>>>>

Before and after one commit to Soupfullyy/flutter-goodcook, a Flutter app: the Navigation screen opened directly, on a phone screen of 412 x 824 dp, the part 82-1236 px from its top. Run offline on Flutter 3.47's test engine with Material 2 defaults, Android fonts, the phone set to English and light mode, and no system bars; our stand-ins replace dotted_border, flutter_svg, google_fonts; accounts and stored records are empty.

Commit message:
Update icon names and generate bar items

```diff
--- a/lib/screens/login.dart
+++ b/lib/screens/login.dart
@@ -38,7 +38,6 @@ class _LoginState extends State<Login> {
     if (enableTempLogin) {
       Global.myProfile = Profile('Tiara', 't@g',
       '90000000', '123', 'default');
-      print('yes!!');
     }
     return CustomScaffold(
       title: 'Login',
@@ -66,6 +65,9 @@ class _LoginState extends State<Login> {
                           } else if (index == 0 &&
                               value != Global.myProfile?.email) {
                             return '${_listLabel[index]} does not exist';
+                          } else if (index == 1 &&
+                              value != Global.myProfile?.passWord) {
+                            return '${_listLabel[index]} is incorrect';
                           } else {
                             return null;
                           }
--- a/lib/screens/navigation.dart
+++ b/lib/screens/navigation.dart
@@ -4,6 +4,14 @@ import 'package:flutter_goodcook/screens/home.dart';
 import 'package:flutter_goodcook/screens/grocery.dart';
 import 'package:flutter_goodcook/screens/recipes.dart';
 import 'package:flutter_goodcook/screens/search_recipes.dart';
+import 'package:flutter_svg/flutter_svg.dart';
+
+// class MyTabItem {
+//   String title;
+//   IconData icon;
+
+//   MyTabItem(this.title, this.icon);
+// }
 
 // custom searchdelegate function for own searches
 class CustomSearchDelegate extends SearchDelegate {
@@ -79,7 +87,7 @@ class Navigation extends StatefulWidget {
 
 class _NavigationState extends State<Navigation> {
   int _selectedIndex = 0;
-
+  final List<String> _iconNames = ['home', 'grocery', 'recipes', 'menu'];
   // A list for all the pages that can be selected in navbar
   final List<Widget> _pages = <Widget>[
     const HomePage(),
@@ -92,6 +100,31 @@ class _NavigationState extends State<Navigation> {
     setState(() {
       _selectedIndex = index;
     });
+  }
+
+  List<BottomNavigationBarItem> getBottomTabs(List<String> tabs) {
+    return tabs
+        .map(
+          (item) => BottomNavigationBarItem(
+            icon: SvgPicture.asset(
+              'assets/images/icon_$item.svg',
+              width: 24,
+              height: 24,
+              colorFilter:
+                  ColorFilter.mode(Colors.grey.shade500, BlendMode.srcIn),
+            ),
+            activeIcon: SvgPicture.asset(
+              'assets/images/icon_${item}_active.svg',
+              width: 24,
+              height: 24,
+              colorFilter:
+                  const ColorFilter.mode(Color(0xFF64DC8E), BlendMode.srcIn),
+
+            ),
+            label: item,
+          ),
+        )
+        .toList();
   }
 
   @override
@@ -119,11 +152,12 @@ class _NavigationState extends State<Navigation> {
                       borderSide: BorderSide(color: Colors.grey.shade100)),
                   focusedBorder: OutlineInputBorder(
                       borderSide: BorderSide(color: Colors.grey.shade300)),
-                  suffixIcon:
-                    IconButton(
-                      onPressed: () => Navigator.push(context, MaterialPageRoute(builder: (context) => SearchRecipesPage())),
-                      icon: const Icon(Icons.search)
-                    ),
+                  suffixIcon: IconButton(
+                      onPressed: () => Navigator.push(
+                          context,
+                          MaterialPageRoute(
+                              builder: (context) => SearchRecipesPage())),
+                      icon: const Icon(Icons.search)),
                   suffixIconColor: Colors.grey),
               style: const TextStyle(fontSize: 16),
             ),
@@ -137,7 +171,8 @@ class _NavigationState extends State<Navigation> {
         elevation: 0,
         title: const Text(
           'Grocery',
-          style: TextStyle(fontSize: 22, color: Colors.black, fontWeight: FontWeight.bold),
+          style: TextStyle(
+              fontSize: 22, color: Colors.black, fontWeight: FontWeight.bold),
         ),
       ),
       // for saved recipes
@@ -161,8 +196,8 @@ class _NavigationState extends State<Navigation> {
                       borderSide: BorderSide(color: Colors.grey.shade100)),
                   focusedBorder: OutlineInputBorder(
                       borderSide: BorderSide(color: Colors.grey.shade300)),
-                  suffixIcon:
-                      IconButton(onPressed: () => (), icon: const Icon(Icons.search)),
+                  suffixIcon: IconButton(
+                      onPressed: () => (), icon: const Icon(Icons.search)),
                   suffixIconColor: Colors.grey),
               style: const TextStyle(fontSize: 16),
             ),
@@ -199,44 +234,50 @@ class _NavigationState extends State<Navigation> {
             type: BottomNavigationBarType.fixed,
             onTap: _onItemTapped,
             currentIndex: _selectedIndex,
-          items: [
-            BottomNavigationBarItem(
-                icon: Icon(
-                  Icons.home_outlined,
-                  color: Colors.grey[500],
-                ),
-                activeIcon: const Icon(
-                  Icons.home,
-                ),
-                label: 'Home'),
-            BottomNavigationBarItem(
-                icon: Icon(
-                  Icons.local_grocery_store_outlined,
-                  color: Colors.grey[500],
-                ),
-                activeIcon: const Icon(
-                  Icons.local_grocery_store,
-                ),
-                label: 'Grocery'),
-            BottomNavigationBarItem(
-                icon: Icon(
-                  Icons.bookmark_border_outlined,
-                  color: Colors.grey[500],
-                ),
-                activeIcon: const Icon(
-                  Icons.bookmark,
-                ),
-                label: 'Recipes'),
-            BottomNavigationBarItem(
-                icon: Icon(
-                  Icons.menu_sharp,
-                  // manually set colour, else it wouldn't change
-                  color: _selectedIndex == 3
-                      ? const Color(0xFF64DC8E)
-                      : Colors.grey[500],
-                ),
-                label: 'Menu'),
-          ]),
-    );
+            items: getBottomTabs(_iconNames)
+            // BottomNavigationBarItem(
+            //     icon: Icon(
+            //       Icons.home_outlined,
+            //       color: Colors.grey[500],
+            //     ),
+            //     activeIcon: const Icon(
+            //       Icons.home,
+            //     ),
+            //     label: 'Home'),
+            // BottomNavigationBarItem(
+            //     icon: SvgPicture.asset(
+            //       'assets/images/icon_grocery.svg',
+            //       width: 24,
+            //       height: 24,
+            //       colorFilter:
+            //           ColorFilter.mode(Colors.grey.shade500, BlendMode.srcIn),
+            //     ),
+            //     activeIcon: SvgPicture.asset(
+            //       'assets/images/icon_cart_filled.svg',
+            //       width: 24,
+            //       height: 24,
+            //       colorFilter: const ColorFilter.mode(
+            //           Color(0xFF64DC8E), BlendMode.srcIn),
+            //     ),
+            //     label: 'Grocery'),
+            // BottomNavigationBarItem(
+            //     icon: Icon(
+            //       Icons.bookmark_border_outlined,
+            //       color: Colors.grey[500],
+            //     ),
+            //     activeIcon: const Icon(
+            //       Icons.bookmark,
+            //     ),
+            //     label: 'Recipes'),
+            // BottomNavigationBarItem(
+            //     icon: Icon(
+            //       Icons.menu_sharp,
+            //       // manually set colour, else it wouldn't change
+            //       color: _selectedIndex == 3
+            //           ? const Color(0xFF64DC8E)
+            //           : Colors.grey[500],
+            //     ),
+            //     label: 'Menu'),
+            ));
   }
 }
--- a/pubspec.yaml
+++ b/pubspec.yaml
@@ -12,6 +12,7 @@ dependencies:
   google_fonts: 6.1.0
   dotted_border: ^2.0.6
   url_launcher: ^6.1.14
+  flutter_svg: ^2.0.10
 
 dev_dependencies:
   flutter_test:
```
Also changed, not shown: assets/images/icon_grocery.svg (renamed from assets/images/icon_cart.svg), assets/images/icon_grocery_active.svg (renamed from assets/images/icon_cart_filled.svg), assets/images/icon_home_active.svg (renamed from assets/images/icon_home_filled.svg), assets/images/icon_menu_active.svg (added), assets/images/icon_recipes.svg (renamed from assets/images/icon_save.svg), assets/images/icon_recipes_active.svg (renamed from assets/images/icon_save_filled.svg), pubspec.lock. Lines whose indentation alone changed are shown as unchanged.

<<<<

### YOUR INSTRUCTIONS
All lines from the listing above that include "dart" should be shown.

### RESULT
--- a/lib/screens/login.dart
+++ b/lib/screens/login.dart
--- a/lib/screens/navigation.dart
+++ b/lib/screens/navigation.dart
@@ -4,6 +4,14 @@ import 'package:flutter_goodcook/screens/home.dart';
 import 'package:flutter_goodcook/screens/grocery.dart';
 import 'package:flutter_goodcook/screens/recipes.dart';
 import 'package:flutter_goodcook/screens/search_recipes.dart';
+import 'package:flutter_svg/flutter_svg.dart';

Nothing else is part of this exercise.